TASK:
Find the string "nosotros" in the data, then copy every line where it is found.

Start of Block

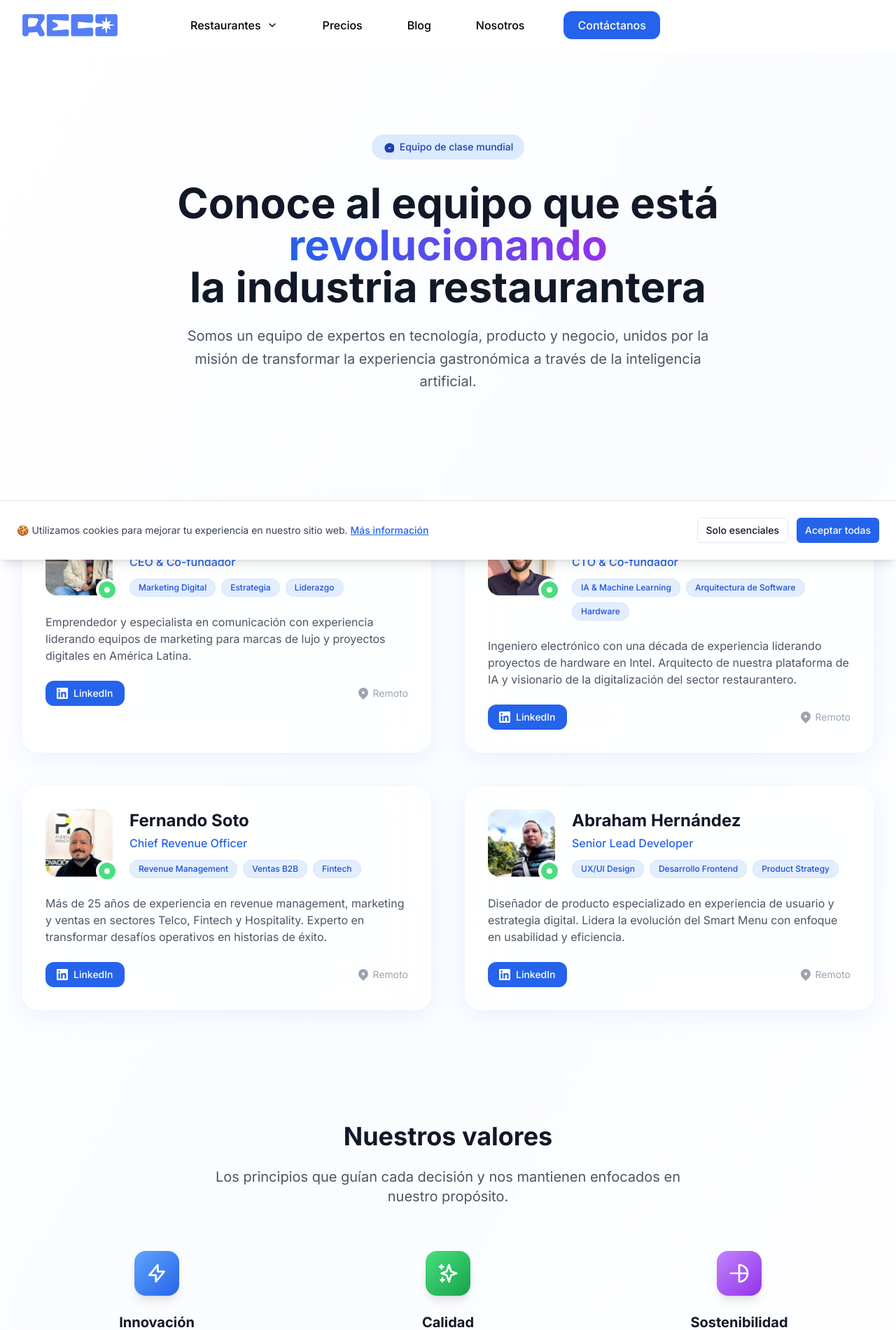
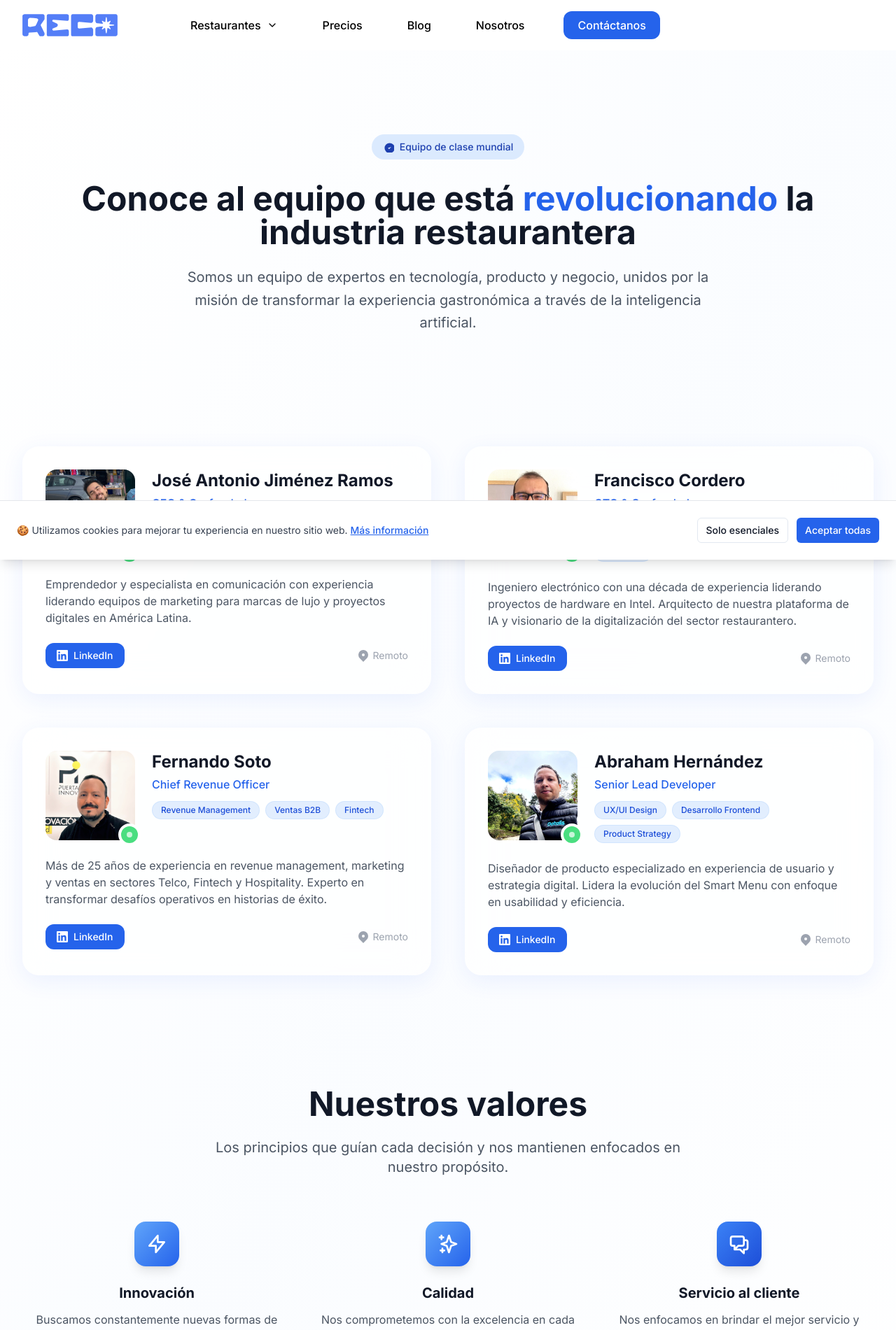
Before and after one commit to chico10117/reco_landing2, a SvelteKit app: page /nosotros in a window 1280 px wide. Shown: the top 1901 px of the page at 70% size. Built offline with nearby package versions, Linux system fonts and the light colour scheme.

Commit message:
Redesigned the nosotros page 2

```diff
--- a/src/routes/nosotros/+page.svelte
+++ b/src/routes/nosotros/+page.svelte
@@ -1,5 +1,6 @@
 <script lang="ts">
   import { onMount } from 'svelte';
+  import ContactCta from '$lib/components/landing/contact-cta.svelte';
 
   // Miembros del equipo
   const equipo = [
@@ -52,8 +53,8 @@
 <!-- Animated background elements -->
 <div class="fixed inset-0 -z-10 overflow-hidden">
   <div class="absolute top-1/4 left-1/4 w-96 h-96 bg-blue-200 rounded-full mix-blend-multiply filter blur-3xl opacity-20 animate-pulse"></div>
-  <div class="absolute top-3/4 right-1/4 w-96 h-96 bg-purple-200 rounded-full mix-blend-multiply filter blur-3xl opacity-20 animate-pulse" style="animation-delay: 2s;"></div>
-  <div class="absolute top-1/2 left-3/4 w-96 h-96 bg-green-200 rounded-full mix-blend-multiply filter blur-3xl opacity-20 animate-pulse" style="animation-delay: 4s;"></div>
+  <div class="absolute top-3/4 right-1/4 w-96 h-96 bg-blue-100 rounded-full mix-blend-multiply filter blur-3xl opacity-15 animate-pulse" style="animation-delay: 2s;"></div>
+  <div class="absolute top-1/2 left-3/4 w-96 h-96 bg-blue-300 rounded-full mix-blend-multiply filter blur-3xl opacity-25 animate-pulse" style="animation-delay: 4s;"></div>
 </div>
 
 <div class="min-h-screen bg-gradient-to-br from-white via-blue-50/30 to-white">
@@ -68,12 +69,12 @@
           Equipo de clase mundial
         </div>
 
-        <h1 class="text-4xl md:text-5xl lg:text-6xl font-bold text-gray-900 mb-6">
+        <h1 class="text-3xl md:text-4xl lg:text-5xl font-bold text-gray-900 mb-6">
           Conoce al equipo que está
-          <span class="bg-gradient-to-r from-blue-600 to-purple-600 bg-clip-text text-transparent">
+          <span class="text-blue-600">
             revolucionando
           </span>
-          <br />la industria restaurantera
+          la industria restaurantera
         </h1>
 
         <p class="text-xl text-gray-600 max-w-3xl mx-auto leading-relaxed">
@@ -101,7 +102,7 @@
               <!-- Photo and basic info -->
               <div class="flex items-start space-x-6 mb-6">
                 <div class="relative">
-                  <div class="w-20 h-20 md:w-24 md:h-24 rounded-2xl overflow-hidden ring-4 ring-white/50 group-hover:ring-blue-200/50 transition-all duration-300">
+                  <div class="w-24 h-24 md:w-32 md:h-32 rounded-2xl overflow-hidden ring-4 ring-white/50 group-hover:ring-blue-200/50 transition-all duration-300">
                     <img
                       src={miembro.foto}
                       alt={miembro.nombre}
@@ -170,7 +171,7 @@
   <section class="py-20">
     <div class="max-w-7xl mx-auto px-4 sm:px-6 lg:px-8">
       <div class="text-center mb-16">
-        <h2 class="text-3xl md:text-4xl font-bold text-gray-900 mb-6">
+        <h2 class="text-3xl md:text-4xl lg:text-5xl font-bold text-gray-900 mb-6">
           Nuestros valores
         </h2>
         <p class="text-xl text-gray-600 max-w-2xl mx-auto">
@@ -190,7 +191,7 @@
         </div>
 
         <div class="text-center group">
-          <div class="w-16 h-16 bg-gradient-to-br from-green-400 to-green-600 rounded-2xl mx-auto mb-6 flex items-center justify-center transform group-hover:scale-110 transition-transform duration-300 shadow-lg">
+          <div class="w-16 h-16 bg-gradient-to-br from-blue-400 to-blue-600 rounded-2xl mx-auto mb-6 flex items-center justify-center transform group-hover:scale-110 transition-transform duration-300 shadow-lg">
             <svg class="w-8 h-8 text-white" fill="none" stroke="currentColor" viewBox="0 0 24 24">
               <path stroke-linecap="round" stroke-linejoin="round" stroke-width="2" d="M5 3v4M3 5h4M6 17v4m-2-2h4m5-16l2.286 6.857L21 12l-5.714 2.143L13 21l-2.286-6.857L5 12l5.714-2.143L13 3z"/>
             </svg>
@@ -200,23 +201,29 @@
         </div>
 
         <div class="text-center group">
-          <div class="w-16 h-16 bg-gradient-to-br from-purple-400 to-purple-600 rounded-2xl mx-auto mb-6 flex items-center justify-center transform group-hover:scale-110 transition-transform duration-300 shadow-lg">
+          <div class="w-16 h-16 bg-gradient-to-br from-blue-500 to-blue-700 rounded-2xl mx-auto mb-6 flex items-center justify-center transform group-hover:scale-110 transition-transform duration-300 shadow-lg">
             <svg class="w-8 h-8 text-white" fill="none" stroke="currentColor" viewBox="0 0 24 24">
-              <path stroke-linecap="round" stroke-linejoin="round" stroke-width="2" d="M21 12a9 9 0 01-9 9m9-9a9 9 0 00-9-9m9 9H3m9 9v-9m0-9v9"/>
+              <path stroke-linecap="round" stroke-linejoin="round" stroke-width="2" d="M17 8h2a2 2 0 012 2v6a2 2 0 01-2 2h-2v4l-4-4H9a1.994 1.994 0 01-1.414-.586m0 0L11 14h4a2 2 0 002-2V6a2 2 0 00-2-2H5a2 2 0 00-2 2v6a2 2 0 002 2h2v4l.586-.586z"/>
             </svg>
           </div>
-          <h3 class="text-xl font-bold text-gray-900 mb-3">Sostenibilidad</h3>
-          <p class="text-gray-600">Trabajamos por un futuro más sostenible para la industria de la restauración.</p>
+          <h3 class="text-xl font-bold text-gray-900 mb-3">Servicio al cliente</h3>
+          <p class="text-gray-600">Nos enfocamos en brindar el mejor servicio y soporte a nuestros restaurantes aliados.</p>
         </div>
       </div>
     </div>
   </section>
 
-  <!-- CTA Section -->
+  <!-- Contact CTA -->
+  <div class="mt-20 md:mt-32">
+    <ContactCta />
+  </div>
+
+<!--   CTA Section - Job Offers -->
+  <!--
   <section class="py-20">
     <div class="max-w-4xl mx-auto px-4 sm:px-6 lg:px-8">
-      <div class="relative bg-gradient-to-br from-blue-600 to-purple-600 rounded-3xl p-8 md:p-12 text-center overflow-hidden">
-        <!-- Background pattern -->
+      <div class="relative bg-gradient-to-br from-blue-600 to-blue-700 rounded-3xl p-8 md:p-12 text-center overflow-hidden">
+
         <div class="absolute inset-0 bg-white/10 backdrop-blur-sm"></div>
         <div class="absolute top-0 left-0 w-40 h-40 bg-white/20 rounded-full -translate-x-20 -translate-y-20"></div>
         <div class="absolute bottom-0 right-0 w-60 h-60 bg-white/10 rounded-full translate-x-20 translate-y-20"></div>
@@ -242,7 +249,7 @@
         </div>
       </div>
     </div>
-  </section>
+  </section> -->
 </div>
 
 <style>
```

End of Block
Start of Block

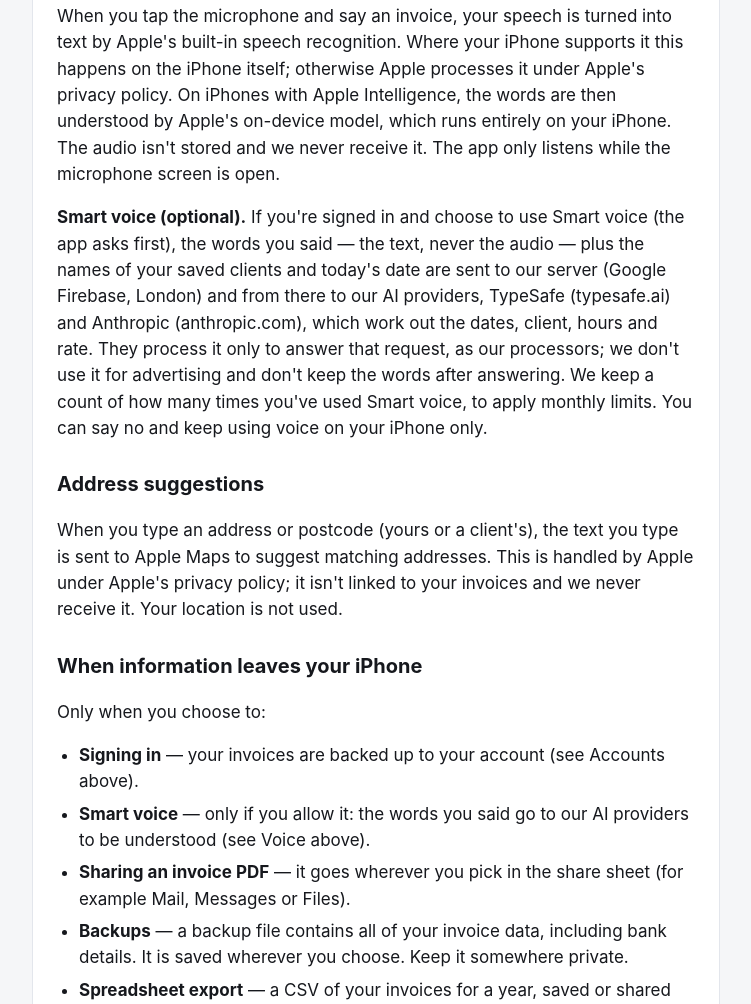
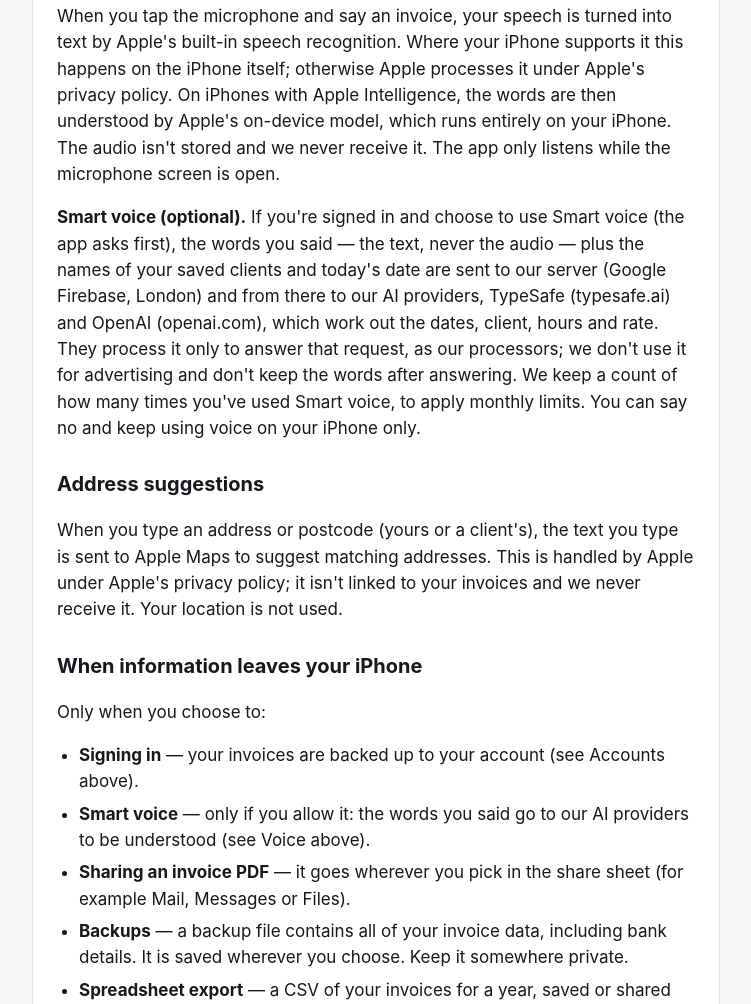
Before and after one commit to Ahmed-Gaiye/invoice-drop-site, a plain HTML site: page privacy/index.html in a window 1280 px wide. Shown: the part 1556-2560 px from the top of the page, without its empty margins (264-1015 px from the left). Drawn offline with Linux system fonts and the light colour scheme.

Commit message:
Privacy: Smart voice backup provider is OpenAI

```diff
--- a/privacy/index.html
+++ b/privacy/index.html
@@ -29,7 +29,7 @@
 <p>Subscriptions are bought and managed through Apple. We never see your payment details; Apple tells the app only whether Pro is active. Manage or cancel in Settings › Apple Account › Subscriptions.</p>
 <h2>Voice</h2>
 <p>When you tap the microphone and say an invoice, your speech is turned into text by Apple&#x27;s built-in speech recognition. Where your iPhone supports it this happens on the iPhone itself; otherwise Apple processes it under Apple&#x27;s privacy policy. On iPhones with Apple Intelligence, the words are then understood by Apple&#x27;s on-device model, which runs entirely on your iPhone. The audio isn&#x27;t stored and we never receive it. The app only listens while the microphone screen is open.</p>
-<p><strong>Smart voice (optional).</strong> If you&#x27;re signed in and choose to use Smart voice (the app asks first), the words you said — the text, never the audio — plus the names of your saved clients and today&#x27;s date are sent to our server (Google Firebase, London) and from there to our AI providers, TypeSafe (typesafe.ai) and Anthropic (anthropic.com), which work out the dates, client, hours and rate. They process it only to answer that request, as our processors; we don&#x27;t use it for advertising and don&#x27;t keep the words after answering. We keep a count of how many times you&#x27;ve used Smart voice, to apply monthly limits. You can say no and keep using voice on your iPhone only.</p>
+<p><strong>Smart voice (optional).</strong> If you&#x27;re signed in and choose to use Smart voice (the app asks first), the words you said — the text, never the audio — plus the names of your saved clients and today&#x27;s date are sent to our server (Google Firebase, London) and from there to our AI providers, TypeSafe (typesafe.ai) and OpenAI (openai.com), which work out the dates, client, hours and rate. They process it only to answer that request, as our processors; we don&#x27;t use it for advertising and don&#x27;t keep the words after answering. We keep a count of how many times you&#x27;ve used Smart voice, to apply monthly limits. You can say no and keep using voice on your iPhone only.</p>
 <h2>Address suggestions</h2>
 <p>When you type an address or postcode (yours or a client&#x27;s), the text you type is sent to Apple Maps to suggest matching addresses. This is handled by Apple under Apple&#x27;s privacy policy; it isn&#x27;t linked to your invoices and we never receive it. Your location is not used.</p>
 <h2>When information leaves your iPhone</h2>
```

End of Block

TASK ANSWER:
Before and after one commit to chico10117/reco_landing2, a SvelteKit app: page /nosotros in a window 1280 px wide. Shown: the top 1901 px of the page at 70% size. Built offline with nearby package versions, Linux system fonts and the light colour scheme.
Redesigned the nosotros page 2
--- a/src/routes/nosotros/+page.svelte
+++ b/src/routes/nosotros/+page.svelte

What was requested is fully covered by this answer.